══ Input

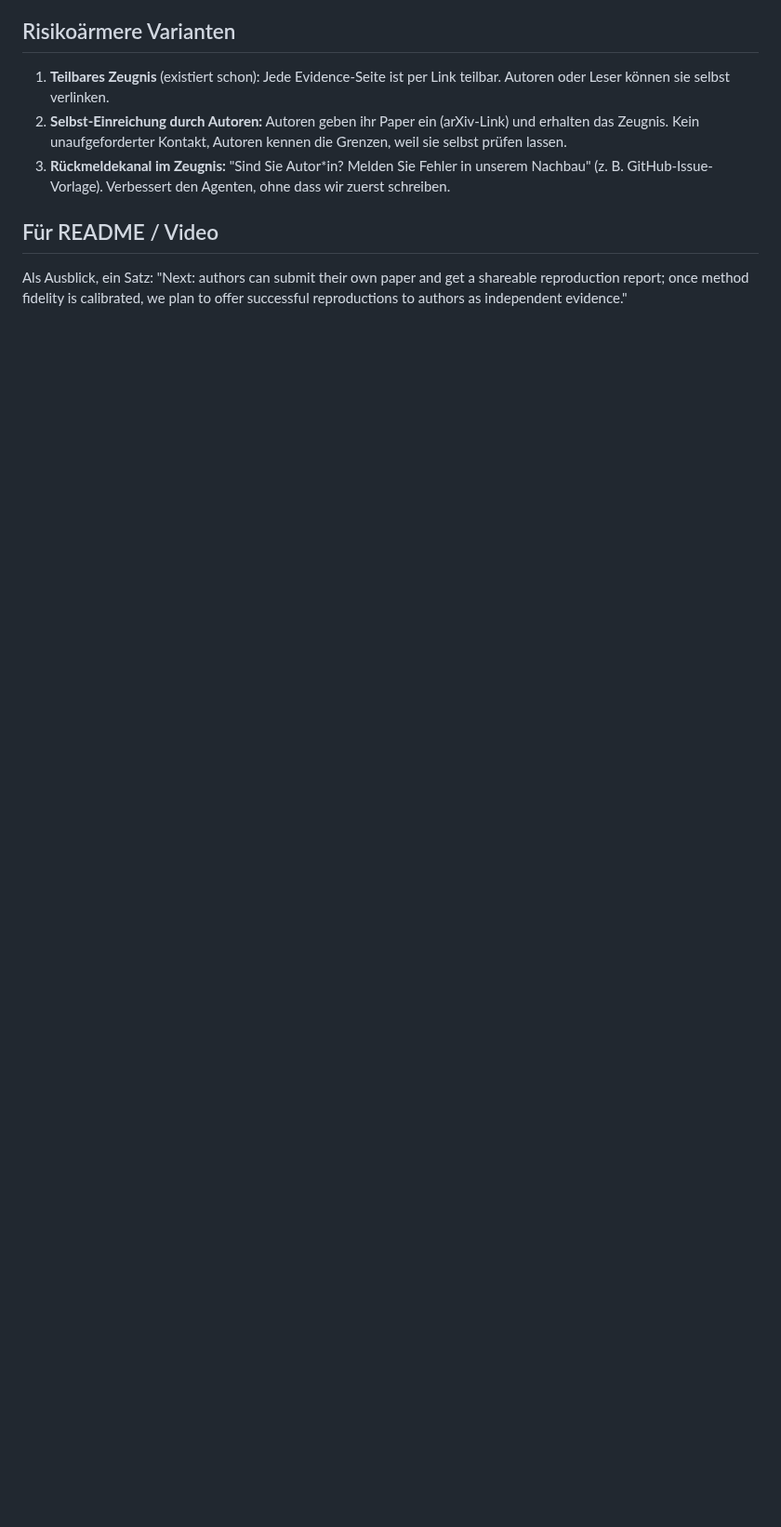
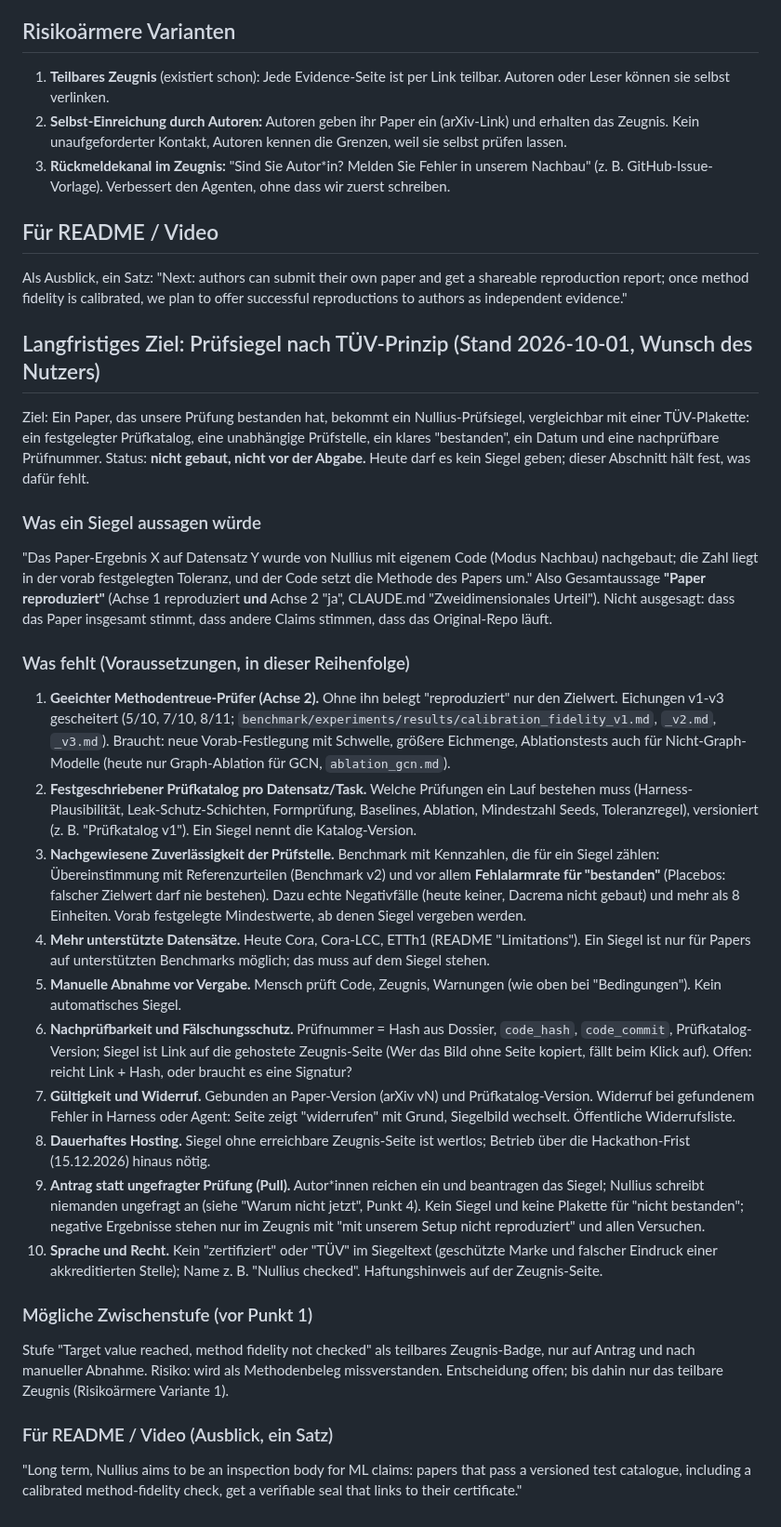
Before and after one commit to Script-hpp/Nullius, a Markdown page: docs/idea_author_notification.md, the part around one of its changes. Shown at 93% size. GitHub-like rendering; blank space fills up the shorter version.

```diff
--- a/docs/idea_author_notification.md
+++ b/docs/idea_author_notification.md
@@ -38,3 +38,32 @@ Wenn Nullius ein Paper aus dem Katalog nachrechnet, erfahren die Autoren davon n
 ## Für README / Video
 
 Als Ausblick, ein Satz: "Next: authors can submit their own paper and get a shareable reproduction report; once method fidelity is calibrated, we plan to offer successful reproductions to authors as independent evidence."
+
+## Langfristiges Ziel: Prüfsiegel nach TÜV-Prinzip (Stand 2026-10-01, Wunsch des Nutzers)
+
+Ziel: Ein Paper, das unsere Prüfung bestanden hat, bekommt ein Nullius-Prüfsiegel, vergleichbar mit einer TÜV-Plakette: ein festgelegter Prüfkatalog, eine unabhängige Prüfstelle, ein klares "bestanden", ein Datum und eine nachprüfbare Prüfnummer. Status: **nicht gebaut, nicht vor der Abgabe.** Heute darf es kein Siegel geben; dieser Abschnitt hält fest, was dafür fehlt.
+
+### Was ein Siegel aussagen würde
+
+"Das Paper-Ergebnis X auf Datensatz Y wurde von Nullius mit eigenem Code (Modus Nachbau) nachgebaut; die Zahl liegt in der vorab festgelegten Toleranz, und der Code setzt die Methode des Papers um." Also Gesamtaussage **"Paper reproduziert"** (Achse 1 reproduziert **und** Achse 2 "ja", CLAUDE.md "Zweidimensionales Urteil"). Nicht ausgesagt: dass das Paper insgesamt stimmt, dass andere Claims stimmen, dass das Original-Repo läuft.
+
+### Was fehlt (Voraussetzungen, in dieser Reihenfolge)
+
+1. **Geeichter Methodentreue-Prüfer (Achse 2).** Ohne ihn belegt "reproduziert" nur den Zielwert. Eichungen v1-v3 gescheitert (5/10, 7/10, 8/11; `benchmark/experiments/results/calibration_fidelity_v1.md`, `_v2.md`, `_v3.md`). Braucht: neue Vorab-Festlegung mit Schwelle, größere Eichmenge, Ablationstests auch für Nicht-Graph-Modelle (heute nur Graph-Ablation für GCN, `ablation_gcn.md`).
+2. **Festgeschriebener Prüfkatalog pro Datensatz/Task.** Welche Prüfungen ein Lauf bestehen muss (Harness-Plausibilität, Leak-Schutz-Schichten, Formprüfung, Baselines, Ablation, Mindestzahl Seeds, Toleranzregel), versioniert (z. B. "Prüfkatalog v1"). Ein Siegel nennt die Katalog-Version.
+3. **Nachgewiesene Zuverlässigkeit der Prüfstelle.** Benchmark mit Kennzahlen, die für ein Siegel zählen: Übereinstimmung mit Referenzurteilen (Benchmark v2) und vor allem **Fehlalarmrate für "bestanden"** (Placebos: falscher Zielwert darf nie bestehen). Dazu echte Negativfälle (heute keiner, Dacrema nicht gebaut) und mehr als 8 Einheiten. Vorab festgelegte Mindestwerte, ab denen Siegel vergeben werden.
+4. **Mehr unterstützte Datensätze.** Heute Cora, Cora-LCC, ETTh1 (README "Limitations"). Ein Siegel ist nur für Papers auf unterstützten Benchmarks möglich; das muss auf dem Siegel stehen.
+5. **Manuelle Abnahme vor Vergabe.** Mensch prüft Code, Zeugnis, Warnungen (wie oben bei "Bedingungen"). Kein automatisches Siegel.
+6. **Nachprüfbarkeit und Fälschungsschutz.** Prüfnummer = Hash aus Dossier, `code_hash`, `code_commit`, Prüfkatalog-Version; Siegel ist Link auf die gehostete Zeugnis-Seite (Wer das Bild ohne Seite kopiert, fällt beim Klick auf). Offen: reicht Link + Hash, oder braucht es eine Signatur?
+7. **Gültigkeit und Widerruf.** Gebunden an Paper-Version (arXiv vN) und Prüfkatalog-Version. Widerruf bei gefundenem Fehler in Harness oder Agent: Seite zeigt "widerrufen" mit Grund, Siegelbild wechselt. Öffentliche Widerrufsliste.
+8. **Dauerhaftes Hosting.** Siegel ohne erreichbare Zeugnis-Seite ist wertlos; Betrieb über die Hackathon-Frist (15.12.2026) hinaus nötig.
+9. **Antrag statt ungefragter Prüfung (Pull).** Autor*innen reichen ein und beantragen das Siegel; Nullius schreibt niemanden ungefragt an (siehe "Warum nicht jetzt", Punkt 4). Kein Siegel und keine Plakette für "nicht bestanden"; negative Ergebnisse stehen nur im Zeugnis mit "mit unserem Setup nicht reproduziert" und allen Versuchen.
+10. **Sprache und Recht.** Kein "zertifiziert" oder "TÜV" im Siegeltext (geschützte Marke und falscher Eindruck einer akkreditierten Stelle); Name z. B. "Nullius checked". Haftungshinweis auf der Zeugnis-Seite.
+
+### Mögliche Zwischenstufe (vor Punkt 1)
+
+Stufe "Target value reached, method fidelity not checked" als teilbares Zeugnis-Badge, nur auf Antrag und nach manueller Abnahme. Risiko: wird als Methodenbeleg missverstanden. Entscheidung offen; bis dahin nur das teilbare Zeugnis (Risikoärmere Variante 1).
+
+### Für README / Video (Ausblick, ein Satz)
+
+"Long term, Nullius aims to be an inspection body for ML claims: papers that pass a versioned test catalogue, including a calibrated method-fidelity check, get a verifiable seal that links to their certificate."
```
Also changed, not shown: other parts of docs/idea_author_notification.md (+1 -1 lines), docs/idea_tavily_community_check.md (added, +37 -0 lines).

════

Work order:
Retype the entries exactly, skipping every picture.

Solution to this problem:
Before and after one commit to Script-hpp/Nullius, a Markdown page: docs/idea_author_notification.md, the part around one of its changes. Shown at 93% size. GitHub-like rendering; blank space fills up the shorter version.

```diff
--- a/docs/idea_author_notification.md
+++ b/docs/idea_author_notification.md
@@ -38,3 +38,32 @@ Wenn Nullius ein Paper aus dem Katalog nachrechnet, erfahren die Autoren davon n
 ## Für README / Video
 
 Als Ausblick, ein Satz: "Next: authors can submit their own paper and get a shareable reproduction report; once method fidelity is calibrated, we plan to offer successful reproductions to authors as independent evidence."
+
+## Langfristiges Ziel: Prüfsiegel nach TÜV-Prinzip (Stand 2026-10-01, Wunsch des Nutzers)
+
+Ziel: Ein Paper, das unsere Prüfung bestanden hat, bekommt ein Nullius-Prüfsiegel, vergleichbar mit einer TÜV-Plakette: ein festgelegter Prüfkatalog, eine unabhängige Prüfstelle, ein klares "bestanden", ein Datum und eine nachprüfbare Prüfnummer. Status: **nicht gebaut, nicht vor der Abgabe.** Heute darf es kein Siegel geben; dieser Abschnitt hält fest, was dafür fehlt.
+
+### Was ein Siegel aussagen würde
+
+"Das Paper-Ergebnis X auf Datensatz Y wurde von Nullius mit eigenem Code (Modus Nachbau) nachgebaut; die Zahl liegt in der vorab festgelegten Toleranz, und der Code setzt die Methode des Papers um." Also Gesamtaussage **"Paper reproduziert"** (Achse 1 reproduziert **und** Achse 2 "ja", CLAUDE.md "Zweidimensionales Urteil"). Nicht ausgesagt: dass das Paper insgesamt stimmt, dass andere Claims stimmen, dass das Original-Repo läuft.
+
+### Was fehlt (Voraussetzungen, in dieser Reihenfolge)
+
+1. **Geeichter Methodentreue-Prüfer (Achse 2).** Ohne ihn belegt "reproduziert" nur den Zielwert. Eichungen v1-v3 gescheitert (5/10, 7/10, 8/11; `benchmark/experiments/results/calibration_fidelity_v1.md`, `_v2.md`, `_v3.md`). Braucht: neue Vorab-Festlegung mit Schwelle, größere Eichmenge, Ablationstests auch für Nicht-Graph-Modelle (heute nur Graph-Ablation für GCN, `ablation_gcn.md`).
+2. **Festgeschriebener Prüfkatalog pro Datensatz/Task.** Welche Prüfungen ein Lauf bestehen muss (Harness-Plausibilität, Leak-Schutz-Schichten, Formprüfung, Baselines, Ablation, Mindestzahl Seeds, Toleranzregel), versioniert (z. B. "Prüfkatalog v1"). Ein Siegel nennt die Katalog-Version.
+3. **Nachgewiesene Zuverlässigkeit der Prüfstelle.** Benchmark mit Kennzahlen, die für ein Siegel zählen: Übereinstimmung mit Referenzurteilen (Benchmark v2) und vor allem **Fehlalarmrate für "bestanden"** (Placebos: falscher Zielwert darf nie bestehen). Dazu echte Negativfälle (heute keiner, Dacrema nicht gebaut) und mehr als 8 Einheiten. Vorab festgelegte Mindestwerte, ab denen Siegel vergeben werden.
+4. **Mehr unterstützte Datensätze.** Heute Cora, Cora-LCC, ETTh1 (README "Limitations"). Ein Siegel ist nur für Papers auf unterstützten Benchmarks möglich; das muss auf dem Siegel stehen.
+5. **Manuelle Abnahme vor Vergabe.** Mensch prüft Code, Zeugnis, Warnungen (wie oben bei "Bedingungen"). Kein automatisches Siegel.
+6. **Nachprüfbarkeit und Fälschungsschutz.** Prüfnummer = Hash aus Dossier, `code_hash`, `code_commit`, Prüfkatalog-Version; Siegel ist Link auf die gehostete Zeugnis-Seite (Wer das Bild ohne Seite kopiert, fällt beim Klick auf). Offen: reicht Link + Hash, oder braucht es eine Signatur?
+7. **Gültigkeit und Widerruf.** Gebunden an Paper-Version (arXiv vN) und Prüfkatalog-Version. Widerruf bei gefundenem Fehler in Harness oder Agent: Seite zeigt "widerrufen" mit Grund, Siegelbild wechselt. Öffentliche Widerrufsliste.
+8. **Dauerhaftes Hosting.** Siegel ohne erreichbare Zeugnis-Seite ist wertlos; Betrieb über die Hackathon-Frist (15.12.2026) hinaus nötig.
+9. **Antrag statt ungefragter Prüfung (Pull).** Autor*innen reichen ein und beantragen das Siegel; Nullius schreibt niemanden ungefragt an (siehe "Warum nicht jetzt", Punkt 4). Kein Siegel und keine Plakette für "nicht bestanden"; negative Ergebnisse stehen nur im Zeugnis mit "mit unserem Setup nicht reproduziert" und allen Versuchen.
+10. **Sprache und Recht.** Kein "zertifiziert" oder "TÜV" im Siegeltext (geschützte Marke und falscher Eindruck einer akkreditierten Stelle); Name z. B. "Nullius checked". Haftungshinweis auf der Zeugnis-Seite.
+
+### Mögliche Zwischenstufe (vor Punkt 1)
+
+Stufe "Target value reached, method fidelity not checked" als teilbares Zeugnis-Badge, nur auf Antrag und nach manueller Abnahme. Risiko: wird als Methodenbeleg missverstanden. Entscheidung offen; bis dahin nur das teilbare Zeugnis (Risikoärmere Variante 1).
+
+### Für README / Video (Ausblick, ein Satz)
+
+"Long term, Nullius aims to be an inspection body for ML claims: papers that pass a versioned test catalogue, including a calibrated method-fidelity check, get a verifiable seal that links to their certificate."
```
Also changed, not shown: other parts of docs/idea_author_notification.md (+1 -1 lines), docs/idea_tavily_community_check.md (added, +37 -0 lines).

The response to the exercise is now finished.